There is a school of thought on the origins of Heraldry that believe totemism to be at the root of heraldic symbols. Totemism is the belief that people are descended from animals, plants , and other natural objects. Symbols of these natural ancestors, known as totems are often associated with clans or other groups tracing common descent. By representing desirable individual qualities ( such as the swiftness of a deer )and helping to explain the mythical origin of the clan, totems reinforce clan identity and solidarity. The totem system of the Native Americans shows this belief in full force. The guardian spirit of the tribe is envisaged as in the form of an animal.
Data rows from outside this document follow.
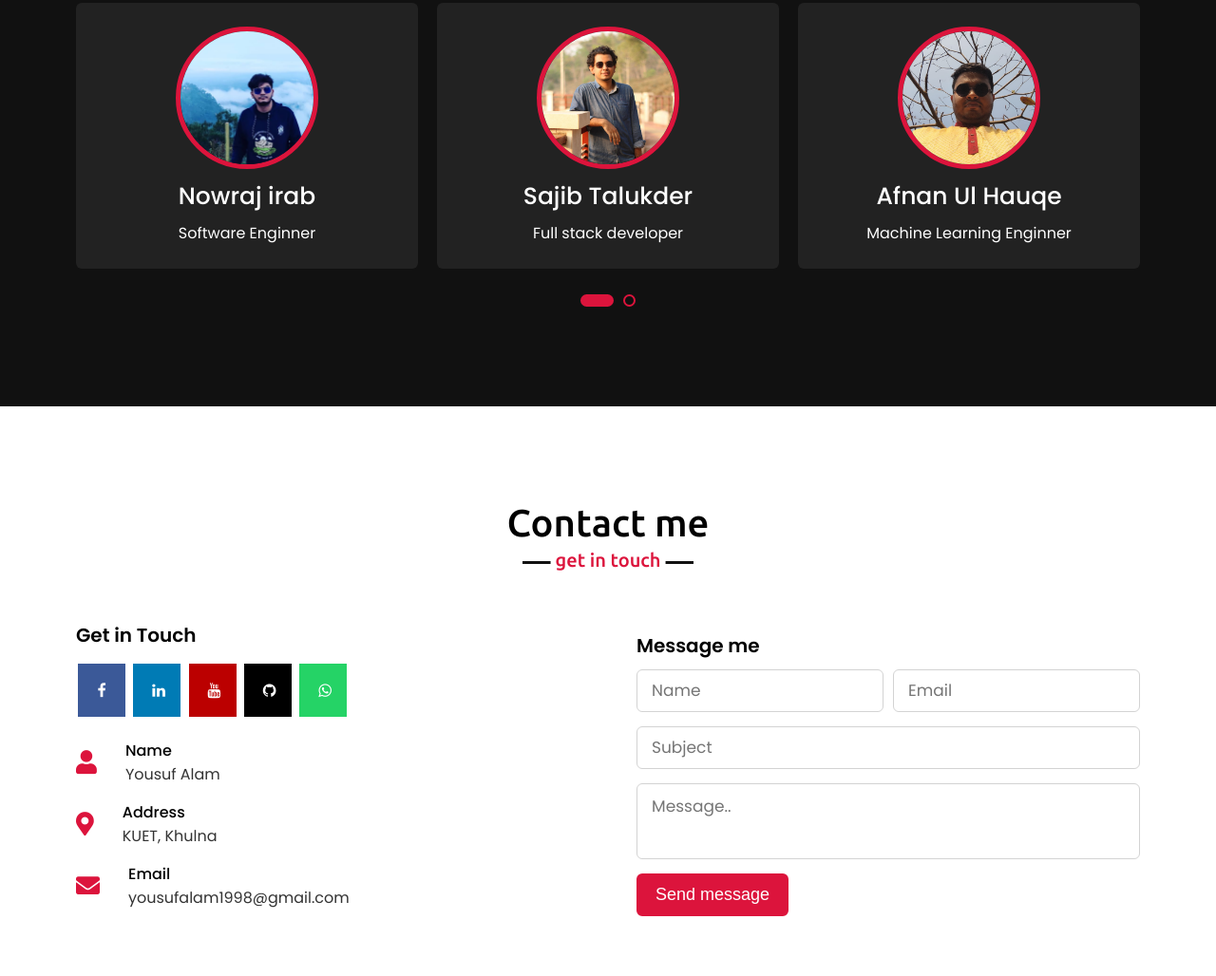
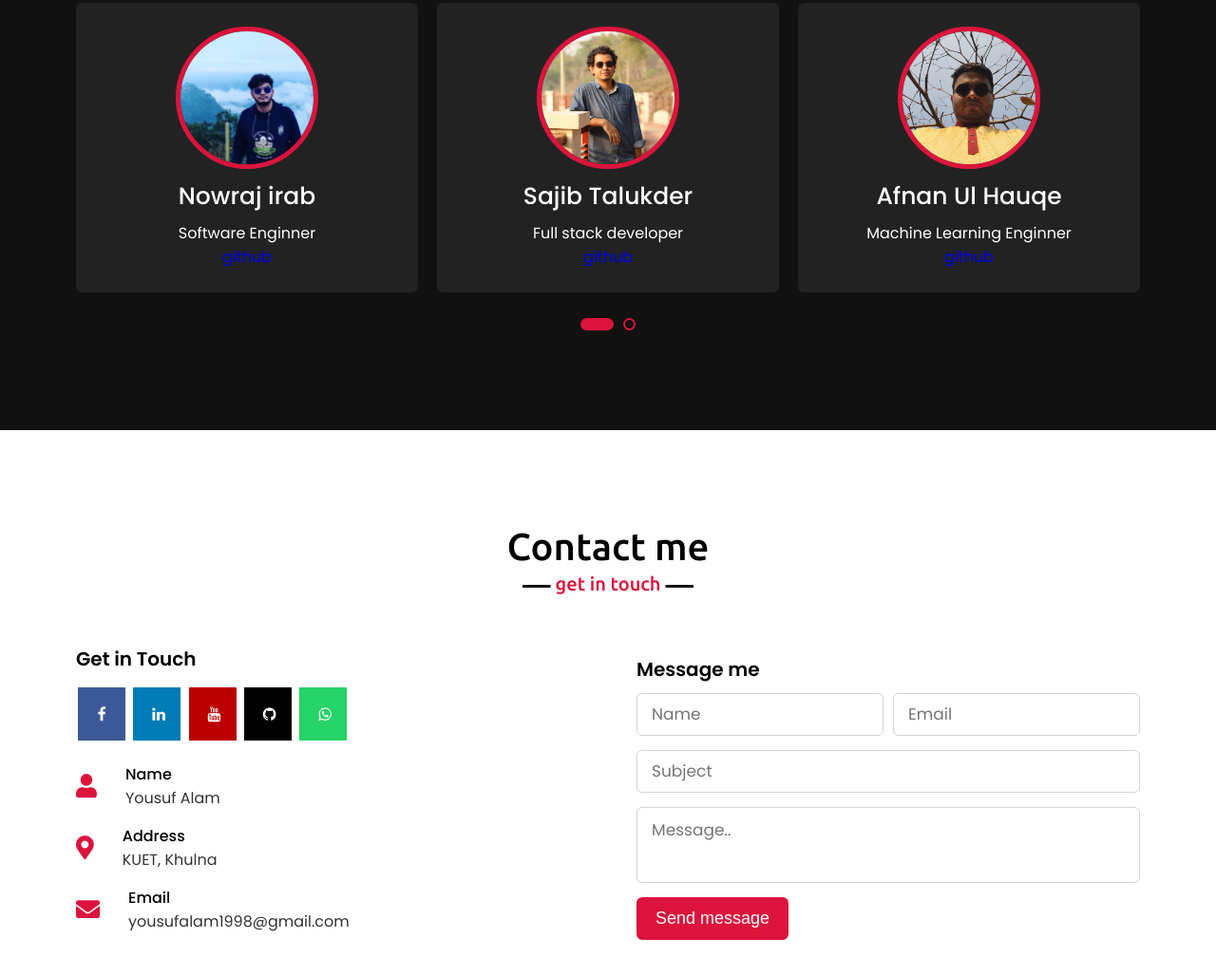
Before and after one commit to yousuf-alam/yousuf-alam.github.io, a plain HTML site: page index.html in a window 1280 px wide. Shown: the part 3390-4418 px from the top of the page at 95% size. Drawn offline with nearby package versions, Linux system fonts and the light colour scheme.

Commit message:
my team updated

```diff
--- a/index.html
+++ b/index.html
@@ -218,6 +218,7 @@
                         <img src="images/rohan.jpg" alt="">
                         <div class="text">Arafat Rohan</div>
                         <p>Flutter developer</p>
+                        <a href="https://github.com/ArafatRohan93?fbclid=IwAR0oVmGtvHp3CJL62KXWdpKRBF8IKEEvKYXK7iW-g7IyrLdR_ieAW-kN4Oc">Github</a>
                     </div>
                 </div>
                 <div class="card">
@@ -225,6 +226,7 @@
                         <img src="images/poll.jpg" alt="">
                         <div class="text">Nowraj irab</div>
                         <p>Software Enginner</p>
+                        <a href="https://github.com/Nowrose-Irab-Poll?fbclid=IwAR2w6LpfWi-8iKfnSCqfd0PlsRHXgt4afRsbEtpmUMMwgtRy2ZS3KAL0CZY">github</a>
                     </div>
                 </div>
                 <div class="card">
@@ -232,6 +234,7 @@
                         <img src="images/sajib.jpg" alt="">
                         <div class="text">Sajib Talukder</div>
                         <p>Full stack developer</p>
+                        <a href="https://github.com/SajibTalukder2k16">github</a>
                     </div>
                 </div>
 
@@ -240,6 +243,7 @@
                         <img src="images/nuhash.jpg" alt="">
                         <div class="text">Afnan Ul Hauqe</div>
                         <p>Machine Learning Enginner</p>
+                        <a href="https://github.com/NuhashHaque">github</a>
                     </div>
                 </div>
             </div>
```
In Australia, totemism plays a central part in Aboriginal beliefs. The totems are seen as an embodiment of each individual in his or her primordial state. Each person is presented with a wooden totem by their paternal grandfather at birth. This wooden totem serves as a reminder to the child of the spirit he or she will identify with. Once the divine origin is acknowledged by way of the totem it remains with the person for their life. He is a sea eagle, a fast wind, or a crocodile even as he is a man. The Ainu tribes, the aboriginals of Japan kep,t a bear to which they paid great homage and addressed as a father, but which in the end they ceremoniously slaughtered. The theory is that, among the primitive symbols used by man, there were found totems from which Heraldry derived, because in their infancy many peoples of the world believed they were descended from animals which are seen today in the coats of arms as eagles, bulls, lions, leopards, serpents, dogs, horses and many others. In addition there are countless examples of figures of mythical creatures on coats of arms, such as griffins, wyverns, and dragons. By using such symbols on their shields, early grantees of coats of arms showed themselves proud of the totemic symbol of their ancestors whose qualities of valor, tenacity and wisdom they sought to emulate.